How The Ear Works

The hearing mechanism in the human body is a highly sophisticated system. Sound is transformed from waves of physical sound pressure into music, emergency warnings, sounds of nature, and meaningful conversations with those around us. This is accomplished through a complex system of levers, area ratios, and electrochemical reactions. Simply described, the ear can be broken into three basic sections known as the outer, middle, and inner ear.

The Outer Ear

funnels the sounds around us down to the eardrum. The outer ear is made up of the pinna (the parts attached to the sides of our head) and the ear canal. They act as resonators, which amplify certain pitches, or frequencies, of sound before they reach the eardrum.

The Middle Ear

is where sound is changed from pressure waves to mechanical energy. The eardrum (tympanic membrane) is made of layers of skin, which are stretched tight like the top of a drum. As sound enters the ear canal, the eardrum begins vibrating sympathetically. Attached to the eardrum are three tiny bones or ossicles called the hammer (malleous), anvil (incus) and stirrup (stapes). Their job is to transfer the vibration of the eardrum to pressure waves in the inner ear. The relative area ratios (tympanic membrane to the foot plate of the stapes) and lever action of the bones themselves (nearly 14:1), help to further amplify the signal, allowing humans to hear even the softest of sounds.

The Inner Ear

is where the nerves pick up sound for delivery to the brain. Called the cochlea, or snail, the inner ear is a fluid filled bony labyrinth, which houses thousands of tiny hair cells.
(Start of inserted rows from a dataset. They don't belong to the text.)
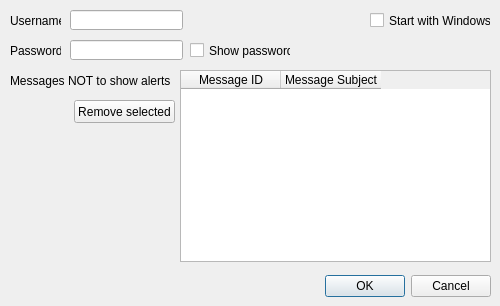
This is optionsdialog.ui in jakepetroules/owlmail as Qt 5 draws it before an edit. The edited form follows.
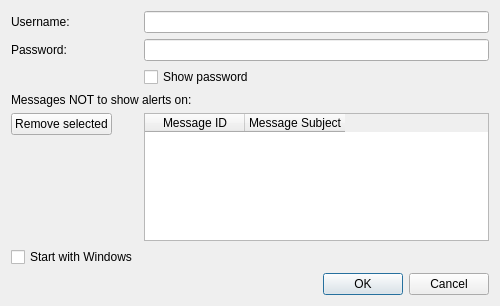
This is the edited form.

Commit message: - Fixed initial state of password box in options dialog. - Improved layout of options dialog so sizes are determined automatically depending on the platform. - Changed a copyright symbol to &copy; to prevent encoding issues.

Patch:
```diff
--- a/optionsdialog.ui
+++ b/optionsdialog.ui
@@ -13,77 +13,43 @@
   <property name="windowTitle">
    <string>Dialog</string>
   </property>
-  <widget class="QDialogButtonBox" name="buttonBox">
-   <property name="geometry">
-    <rect>
-     <x>10</x>
-     <y>270</y>
-     <width>481</width>
-     <height>32</height>
-    </rect>
-   </property>
-   <property name="orientation">
-    <enum>Qt::Horizontal</enum>
-   </property>
-   <property name="standardButtons">
-    <set>QDialogButtonBox::Cancel|QDialogButtonBox::Ok</set>
-   </property>
-  </widget>
+  <layout class="QFormLayout" name="formLayout">
+   <item row="0" column="0">
   <widget class="QLabel" name="usernameLabel">
-   <property name="geometry">
-    <rect>
-     <x>10</x>
-     <y>10</y>
-     <width>51</width>
-     <height>21</height>
-    </rect>
-   </property>
    <property name="text">
     <string>Username:</string>
    </property>
   </widget>
-  <widget class="QLineEdit" name="usernameTextBox">
-   <property name="geometry">
-    <rect>
-     <x>70</x>
-     <y>10</y>
-     <width>113</width>
-     <height>20</height>
-    </rect>
-   </property>
-  </widget>
-  <widget class="QLineEdit" name="passwordTextBox">
-   <property name="geometry">
-    <rect>
-     <x>70</x>
-     <y>40</y>
-     <width>113</width>
-     <height>20</height>
-    </rect>
-   </property>
-  </widget>
+   </item>
+   <item row="0" column="1">
+    <widget class="QLineEdit" name="usernameTextBox"/>
+   </item>
+   <item row="2" column="0">
   <widget class="QLabel" name="passwordLabel">
-   <property name="geometry">
-    <rect>
-     <x>10</x>
-     <y>40</y>
-     <width>51</width>
-     <height>21</height>
-    </rect>
-   </property>
    <property name="text">
     <string>Password:</string>
    </property>
   </widget>
+   </item>
+   <item row="2" column="1">
+    <widget class="QLineEdit" name="passwordTextBox"/>
+   </item>
+   <item row="3" column="1">
+    <widget class="QCheckBox" name="showPasswordCheckBox">
+     <property name="text">
+      <string>Show password</string>
+     </property>
+    </widget>
+   </item>
+   <item row="4" column="0" colspan="2">
+    <widget class="QLabel" name="messagesLabel">
+     <property name="text">
+      <string>Messages NOT to show alerts on:</string>
+     </property>
+    </widget>
+   </item>
+   <item row="5" column="1">
   <widget class="QTableWidget" name="tableMessages">
-   <property name="geometry">
-    <rect>
-     <x>180</x>
-     <y>70</y>
-     <width>311</width>
-     <height>192</height>
-    </rect>
-   </property>
    <column>
     <property name="text">
      <string>Message ID</string>
@@ -95,58 +61,32 @@
     </property>
    </column>
   </widget>
-  <widget class="QLabel" name="messagesLabel">
-   <property name="geometry">
-    <rect>
-     <x>10</x>
-     <y>70</y>
-     <width>161</width>
-     <height>21</height>
-    </rect>
-   </property>
-   <property name="text">
-    <string>Messages NOT to show alerts on:</string>
-   </property>
-  </widget>
-  <widget class="QPushButton" name="buttonRemoveSelected">
-   <property name="geometry">
-    <rect>
-     <x>74</x>
-     <y>100</y>
-     <width>101</width>
-     <height>23</height>
-    </rect>
-   </property>
-   <property name="text">
-    <string>Remove selected</string>
-   </property>
-  </widget>
-  <widget class="QCheckBox" name="showPasswordCheckBox">
-   <property name="geometry">
-    <rect>
-     <x>190</x>
-     <y>40</y>
-     <width>101</width>
-     <height>21</height>
-    </rect>
-   </property>
-   <property name="text">
-    <string>Show password</string>
-   </property>
-  </widget>
+   </item>
+   <item row="8" column="0" colspan="2">
+    <widget class="QDialogButtonBox" name="buttonBox">
+     <property name="orientation">
+      <enum>Qt::Horizontal</enum>
+     </property>
+     <property name="standardButtons">
+      <set>QDialogButtonBox::Cancel|QDialogButtonBox::Ok</set>
+     </property>
+    </widget>
+   </item>
+   <item row="7" column="0">
   <widget class="QCheckBox" name="startWithWindowsCheckBox">
-   <property name="geometry">
-    <rect>
-     <x>370</x>
-     <y>10</y>
-     <width>121</width>
-     <height>21</height>
-    </rect>
-   </property>
    <property name="text">
     <string>Start with Windows</string>
    </property>
   </widget>
+   </item>
+   <item row="5" column="0">
+    <widget class="QPushButton" name="buttonRemoveSelected">
+     <property name="text">
+      <string>Remove selected</string>
+     </property>
+    </widget>
+   </item>
+  </layout>
  </widget>
  <resources/>
  <connections>
```
Left out of the diff: 2 changed lines with no effect on the pictures. Lines whose indentation alone changed are shown as unchanged. The commit also changes 3 other files.
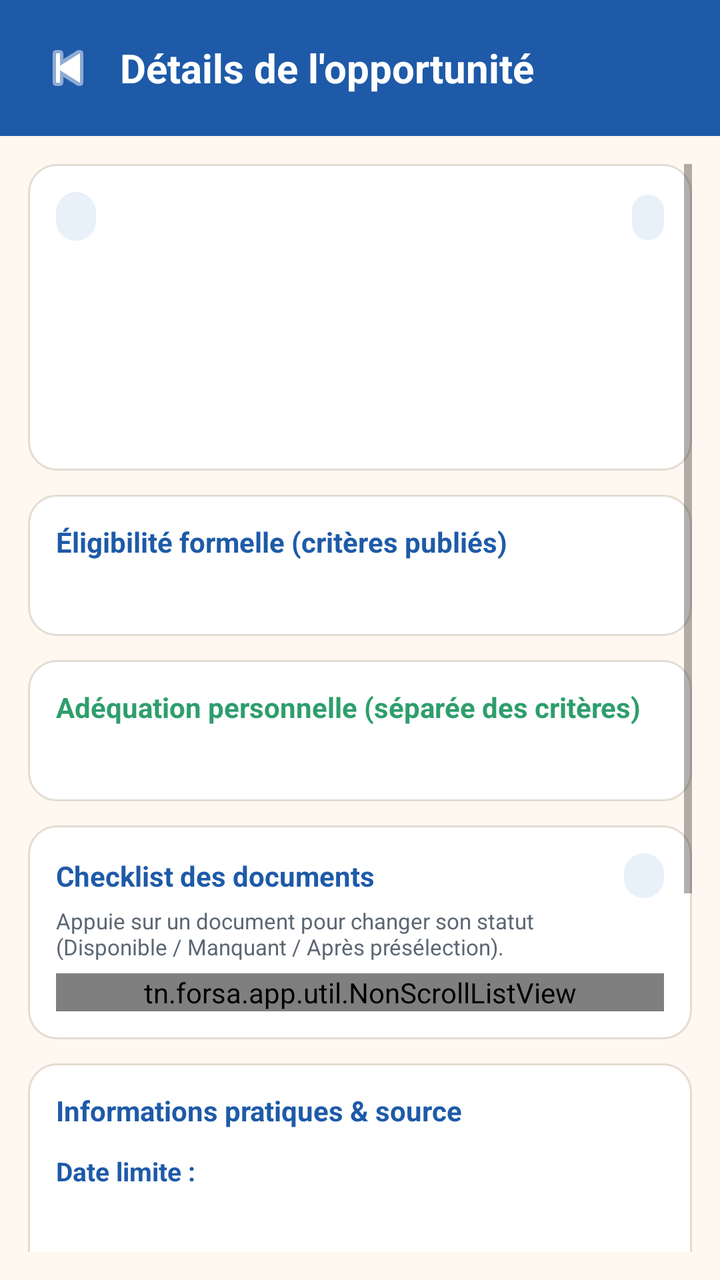
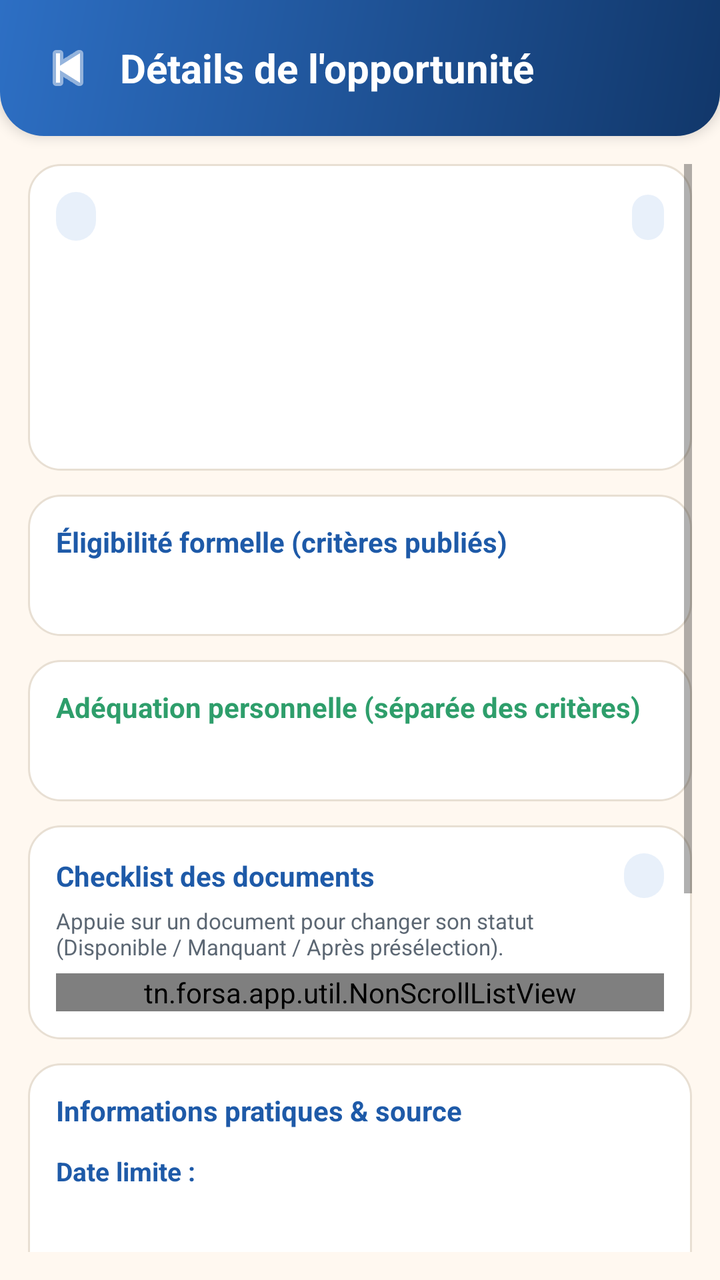

Compare the two renders of this Android layout. The source of the first and the diff that turns it into the second are given below.
<!-- AndroidManifest.xml: application theme Theme.Forsa -->
<!-- res/layout/activity_opportunity_details.xml -->
<?xml version="1.0" encoding="utf-8"?>
<LinearLayout xmlns:android="http://schemas.android.com/apk/res/android"
    android:layout_width="match_parent"
    android:layout_height="match_parent"
    android:background="@color/color_background"
    android:orientation="vertical">

    
    <LinearLayout
        android:layout_width="match_parent"
        android:layout_height="wrap_content"
        android:background="@color/color_primary"
        android:gravity="center_vertical"
        android:orientation="horizontal"
        android:padding="16dp">

        <ImageButton
            android:id="@+id/btnBackOppDetails"
            android:layout_width="36dp"
            android:layout_height="36dp"
            android:background="?attr/selectableItemBackgroundBorderless"
            android:contentDescription="@string/btn_back"
            android:src="@android:drawable/ic_media_previous"
            android:tint="@color/color_white" />

        <TextView
            android:layout_width="0dp"
            android:layout_height="wrap_content"
            android:layout_marginStart="8dp"
            android:layout_weight="1"
            android:text="@string/opp_details_title"
            android:textColor="@color/color_white"
            android:textSize="20sp"
            android:textStyle="bold" />
    </LinearLayout>

    <ScrollView
        android:layout_width="match_parent"
        android:layout_height="match_parent"
        android:padding="14dp">

        <LinearLayout
            android:layout_width="match_parent"
            android:layout_height="wrap_content"
            android:orientation="vertical">

            
            <LinearLayout
                android:layout_width="match_parent"
                android:layout_height="wrap_content"
                android:background="@drawable/bg_card_rounded"
                android:orientation="vertical"
                android:padding="14dp">

                <LinearLayout
                    android:layout_width="match_parent"
                    android:layout_height="wrap_content"
                    android:orientation="horizontal">

                    <TextView
                        android:id="@+id/tvDetailStatusBadge"
                        android:layout_width="wrap_content"
                        android:layout_height="wrap_content"
                        android:background="@drawable/bg_badge_rounded"
                        android:paddingStart="10dp"
                        android:paddingTop="4dp"
                        android:paddingEnd="10dp"
                        android:paddingBottom="4dp"
                        android:textSize="12sp"
                        android:textStyle="bold" />

                    <View
                        android:layout_width="0dp"
                        android:layout_height="1dp"
                        android:layout_weight="1" />

                    <TextView
                        android:id="@+id/tvDetailDeadlineBadge"
                        android:layout_width="wrap_content"
                        android:layout_height="wrap_content"
                        android:background="@drawable/bg_badge_rounded"
                        android:paddingStart="8dp"
                        android:paddingTop="4dp"
                        android:paddingEnd="8dp"
                        android:paddingBottom="4dp"
                        android:textSize="11sp"
                        android:textStyle="bold" />
                </LinearLayout>

                <TextView
                    android:id="@+id/tvDetailTitle"
                    android:layout_width="wrap_content"
                    android:layout_height="wrap_content"
                    android:layout_marginTop="10dp"
                    android:textColor="@color/color_text_primary"
                    android:textSize="18sp"
                    android:textStyle="bold" />

                <TextView
                    android:id="@+id/tvDetailInstitution"
                    android:layout_width="wrap_content"
                    android:layout_height="wrap_content"
                    android:layout_marginTop="3dp"
                    android:textColor="@color/color_text_secondary"
                    android:textSize="14sp" />

                <TextView
                    android:id="@+id/tvDetailMeta"
                    android:layout_width="wrap_content"
                    android:layout_height="wrap_content"
                    android:layout_marginTop="4dp"
                    android:textColor="@color/color_primary"
                    android:textSize="12sp"
                    android:textStyle="bold" />

                <TextView
                    android:id="@+id/tvDetailCompatibility"
                    android:layout_width="wrap_content"
                    android:layout_height="wrap_content"
                    android:layout_marginTop="8dp"
                    android:textColor="@color/color_text_primary"
                    android:textSize="12sp"
                    android:textStyle="bold" />
            </LinearLayout>

            
            <LinearLayout
                android:layout_width="match_parent"
                android:layout_height="wrap_content"
                android:layout_marginTop="12dp"
                android:background="@drawable/bg_card_rounded"
                android:orientation="vertical"
                android:padding="14dp">

                <TextView
                    android:layout_width="wrap_content"
                    android:layout_height="wrap_content"
                    android:text="@string/opp_section_formal"
                    android:textColor="@color/color_primary"
                    android:textSize="14sp"
                    android:textStyle="bold" />

                <TextView
                    android:id="@+id/tvDetailFormalReasons"
                    android:layout_width="match_parent"
                    android:layout_height="wrap_content"
                    android:layout_marginTop="6dp"
                    android:lineSpacingExtra="4dp"
                    android:textColor="@color/color_text_primary"
                    android:textSize="13sp" />
            </LinearLayout>

            
            <LinearLayout
                android:layout_width="match_parent"
                android:layout_height="wrap_content"
                android:layout_marginTop="12dp"
                android:background="@drawable/bg_card_rounded"
                android:orientation="vertical"
                android:padding="14dp">

                <TextView
                    android:layout_width="wrap_content"
                    android:layout_height="wrap_content"
                    android:text="@string/opp_section_personal_fit"
                    android:textColor="@color/color_eligible"
                    android:textSize="14sp"
                    android:textStyle="bold" />

                <TextView
                    android:id="@+id/tvDetailPersonalFit"
                    android:layout_width="match_parent"
                    android:layout_height="wrap_content"
                    android:layout_marginTop="6dp"
                    android:lineSpacingExtra="4dp"
                    android:textColor="@color/color_text_primary"
                    android:textSize="13sp" />
            </LinearLayout>

            
            <LinearLayout
                android:layout_width="match_parent"
                android:layout_height="wrap_content"
                android:layout_marginTop="12dp"
                android:background="@drawable/bg_card_rounded"
                android:orientation="vertical"
                android:padding="14dp">

                <LinearLayout
                    android:layout_width="match_parent"
                    android:layout_height="wrap_content"
                    android:gravity="center_vertical"
                    android:orientation="horizontal">

                    <TextView
                        android:layout_width="0dp"
                        android:layout_height="wrap_content"
                        android:layout_weight="1"
                        android:text="@string/opp_section_documents"
                        android:textColor="@color/color_primary"
                        android:textSize="14sp"
                        android:textStyle="bold" />

                    <TextView
                        android:id="@+id/tvDocsCounter"
                        android:layout_width="wrap_content"
                        android:layout_height="wrap_content"
                        android:background="@drawable/bg_badge_rounded"
                        android:paddingStart="10dp"
                        android:paddingTop="3dp"
                        android:paddingEnd="10dp"
                        android:paddingBottom="3dp"
                        android:textColor="@color/color_primary"
                        android:textSize="12sp"
                        android:textStyle="bold" />
                </LinearLayout>

                <TextView
                    android:layout_width="wrap_content"
                    android:layout_height="wrap_content"
                    android:layout_marginTop="4dp"
                    android:text="@string/opp_docs_hint"
                    android:textColor="@color/color_text_secondary"
                    android:textSize="11sp" />

                <tn.forsa.app.util.NonScrollListView
                    android:id="@+id/lvDocuments"
                    android:layout_width="match_parent"
                    android:layout_height="wrap_content"
                    android:layout_marginTop="6dp"
                    android:divider="@color/color_border"
                    android:dividerHeight="1dp" />
            </LinearLayout>

            
            <LinearLayout
                android:layout_width="match_parent"
                android:layout_height="wrap_content"
                android:layout_marginTop="12dp"
                android:background="@drawable/bg_card_rounded"
                android:orientation="vertical"
                android:padding="14dp">

                <TextView
                    android:layout_width="wrap_content"
                    android:layout_height="wrap_content"
                    android:text="@string/opp_section_info"
                    android:textColor="@color/color_primary"
                    android:textSize="14sp"
                    android:textStyle="bold" />

                <TextView
                    style="@style/ForsaSectionLabel"
                    android:layout_width="wrap_content"
                    android:layout_height="wrap_content"
                    android:text="@string/opp_label_deadline" />

                <TextView
                    android:id="@+id/tvDetailDeadlineText"
                    android:layout_width="wrap_content"
                    android:layout_height="wrap_content"
                    android:textColor="@color/color_text_primary"
                    android:textSize="13sp" />

                <TextView
                    style="@style/ForsaSectionLabel"
                    android:layout_width="wrap_content"
                    android:layout_height="wrap_content"
                    android:text="@string/opp_label_funding" />

                <TextView
                    android:id="@+id/tvDetailFunding"
                    android:layout_width="wrap_content"
                    android:layout_height="wrap_content"
                    android:textColor="@color/color_text_primary"
                    android:textSize="13sp" />

                <TextView
                    style="@style/ForsaSectionLabel"
                    android:layout_width="wrap_content"
                    android:layout_height="wrap_content"
                    android:text="@string/opp_label_source" />

                <TextView
                    android:id="@+id/tvDetailSourceUrl"
                    android:layout_width="wrap_content"
                    android:layout_height="wrap_content"
                    android:textColor="@color/color_primary"
                    android:textSize="13sp"
                    android:textStyle="bold" />

                <TextView
                    style="@style/ForsaSectionLabel"
                    android:layout_width="wrap_content"
                    android:layout_height="wrap_content"
                    android:text="@string/opp_label_verified" />

                <TextView
                    android:id="@+id/tvDetailVerified"
                    android:layout_width="wrap_content"
                    android:layout_height="wrap_content"
                    android:textColor="@color/color_text_primary"
                    android:textSize="13sp" />

                <TextView
                    style="@style/ForsaSectionLabel"
                    android:layout_width="wrap_content"
                    android:layout_height="wrap_content"
                    android:text="@string/opp_label_notes" />

                <TextView
                    android:id="@+id/tvDetailNotes"
                    android:layout_width="wrap_content"
                    android:layout_height="wrap_content"
                    android:textColor="@color/color_text_secondary"
                    android:textSize="13sp" />
            </LinearLayout>

            <Button
                android:id="@+id/btnTalkToAdvisor"
                android:layout_width="match_parent"
                android:layout_height="50dp"
                android:layout_marginTop="16dp"
                android:layout_marginBottom="20dp"
                android:backgroundTint="@color/color_primary"
                android:text="@string/opp_btn_talk_advisor"
                android:textColor="@color/color_white"
                android:textSize="15sp"
                android:textStyle="bold" />

        </LinearLayout>
    </ScrollView>

</LinearLayout>
<!-- resources referenced by this layout -->
<resources>
  <color name="color_background">#FFF8F0</color>
  <color name="color_border">#E3DCD2</color>
  <color name="color_eligible">#2E9E6B</color>
  <color name="color_primary">#1E5AA8</color>
  <color name="color_text_primary">#1C2430</color>
  <color name="color_text_secondary">#5C6773</color>
  <color name="color_white">#FFFFFF</color>
  <!-- drawable bg_card_rounded (drawable) -->
  <?xml version="1.0" encoding="utf-8"?>
  <shape xmlns:android="http://schemas.android.com/apk/res/android"
      android:shape="rectangle">
      <solid android:color="@color/color_surface" />
      <corners android:radius="14dp" />
      <stroke
          android:width="1dp"
          android:color="@color/color_border" />
  </shape>
  <string name="btn_back">Retour</string>
  <string name="opp_btn_talk_advisor">Parler à un conseiller</string>
  <string name="opp_details_title">Détails de l\'opportunité</string>
  <string name="opp_docs_hint">Appuie sur un document pour changer son statut (Disponible / Manquant / Après présélection).</string>
  <string name="opp_label_deadline">Date limite :</string>
  <string name="opp_label_funding">Financement :</string>
  <string name="opp_label_notes">Notes &amp; points à vérifier :</string>
  <string name="opp_label_source">Source officielle :</string>
  <string name="opp_label_verified">Dernière vérification :</string>
  <string name="opp_section_documents">Checklist des documents</string>
  <string name="opp_section_formal">Éligibilité formelle (critères publiés)</string>
  <string name="opp_section_info">Informations pratiques &amp; source</string>
  <string name="opp_section_personal_fit">Adéquation personnelle (séparée des critères)</string>
  <style name="Theme.Forsa" parent="Theme.MaterialComponents.Light.NoActionBar">
          <item name="colorPrimary">@color/color_primary</item>
          <item name="colorPrimaryVariant">@color/color_primary_dark</item>
          <item name="colorOnPrimary">@color/color_white</item>
          <item name="colorSecondary">@color/color_eligible</item>
          <item name="colorOnSecondary">@color/color_white</item>
          <item name="colorError">@color/color_accent_red</item>
          <item name="android:windowBackground">@color/color_background</item>
          <item name="android:statusBarColor">@color/color_primary_dark</item>
      </style>
  <color name="color_primary_light">#E8F0FA</color>
  <color name="color_surface">#FFFFFF</color>
  <color name="color_primary_dark">#143F78</color>
  <color name="color_accent_red">#D32F2F</color>
  <!-- unchanged entries left out for length: 2 -->
</resources>

<!-- the commit's change to res/layout/activity_opportunity_details.xml (unified diff, before → after) -->
@@ -1,5 +1,6 @@
 <?xml version="1.0" encoding="utf-8"?>
 <LinearLayout xmlns:android="http://schemas.android.com/apk/res/android"
+    xmlns:app="http://schemas.android.com/apk/res-auto"
     android:layout_width="match_parent"
     android:layout_height="match_parent"
     android:background="@color/color_background"
@@ -9,7 +10,8 @@
     <LinearLayout
         android:layout_width="match_parent"
         android:layout_height="wrap_content"
-        android:background="@color/color_primary"
+        android:background="@drawable/bg_header_curved"
+        android:elevation="4dp"
         android:gravity="center_vertical"
         android:orientation="horizontal"
         android:padding="16dp">
@@ -21,7 +23,7 @@
             android:background="?attr/selectableItemBackgroundBorderless"
             android:contentDescription="@string/btn_back"
             android:src="@android:drawable/ic_media_previous"
-            android:tint="@color/color_white" />
+            app:tint="@color/color_white" />
 
         <TextView
             android:layout_width="0dp"
<!-- resource entries referenced after the edit -->
@@ -1,7 +1,7 @@
 <!-- resources referenced by this layout -->
 <resources>
   <color name="color_background">#FFF8F0</color>
-  <color name="color_border">#E3DCD2</color>
+  <color name="color_border">#E8DFD3</color>
   <color name="color_eligible">#2E9E6B</color>
   <color name="color_primary">#1E5AA8</color>
   <color name="color_text_primary">#1C2430</color>
@@ -12,10 +12,23 @@
   <shape xmlns:android="http://schemas.android.com/apk/res/android"
       android:shape="rectangle">
       <solid android:color="@color/color_surface" />
-      <corners android:radius="14dp" />
+      <corners android:radius="16dp" />
       <stroke
           android:width="1dp"
           android:color="@color/color_border" />
+  </shape>
+  <!-- drawable bg_header_curved (drawable) -->
+  <?xml version="1.0" encoding="utf-8"?>
+  <shape xmlns:android="http://schemas.android.com/apk/res/android"
+      android:shape="rectangle">
+      <gradient
+          android:angle="135"
+          android:endColor="@color/color_primary_gradient_end"
+          android:startColor="@color/color_primary_dark"
+          android:type="linear" />
+      <corners
+          android:bottomLeftRadius="22dp"
+          android:bottomRightRadius="22dp" />
   </shape>
   <string name="btn_back">Retour</string>
   <string name="opp_btn_talk_advisor">Parler à un conseiller</string>
@@ -39,11 +52,26 @@
           <item name="colorError">@color/color_accent_red</item>
           <item name="android:windowBackground">@color/color_background</item>
           <item name="android:statusBarColor">@color/color_primary_dark</item>
+          <item name="android:navigationBarColor">@color/color_surface</item>
+          <item name="materialButtonStyle">@style/ForsaPrimaryButton</item>
+          <item name="materialButtonOutlinedStyle">@style/ForsaOutlinedButton</item>
       </style>
   <color name="color_primary_light">#E8F0FA</color>
   <color name="color_surface">#FFFFFF</color>
-  <color name="color_primary_dark">#143F78</color>
+  <color name="color_primary_gradient_end">#2D6FC4</color>
+  <color name="color_primary_dark">#11376A</color>
   <color name="color_accent_red">#D32F2F</color>
+  <style name="ForsaPrimaryButton" parent="Widget.MaterialComponents.Button">
+          <item name="cornerRadius">14dp</item>
+          <item name="android:textAllCaps">false</item>
+          <item name="android:letterSpacing">0.01</item>
+      </style>
+  <style name="ForsaOutlinedButton" parent="Widget.MaterialComponents.Button.OutlinedButton">
+          <item name="cornerRadius">14dp</item>
+          <item name="strokeColor">@color/color_primary_border</item>
+          <item name="android:textAllCaps">false</item>
+      </style>
+  <color name="color_primary_border">#C4D7F2</color>
   <!-- unchanged entries left out for length: 2 -->
 </resources>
The hair cells work to detect the pitch of the pressure waves and convert them to electrical impulses for the brain to receive and interpret.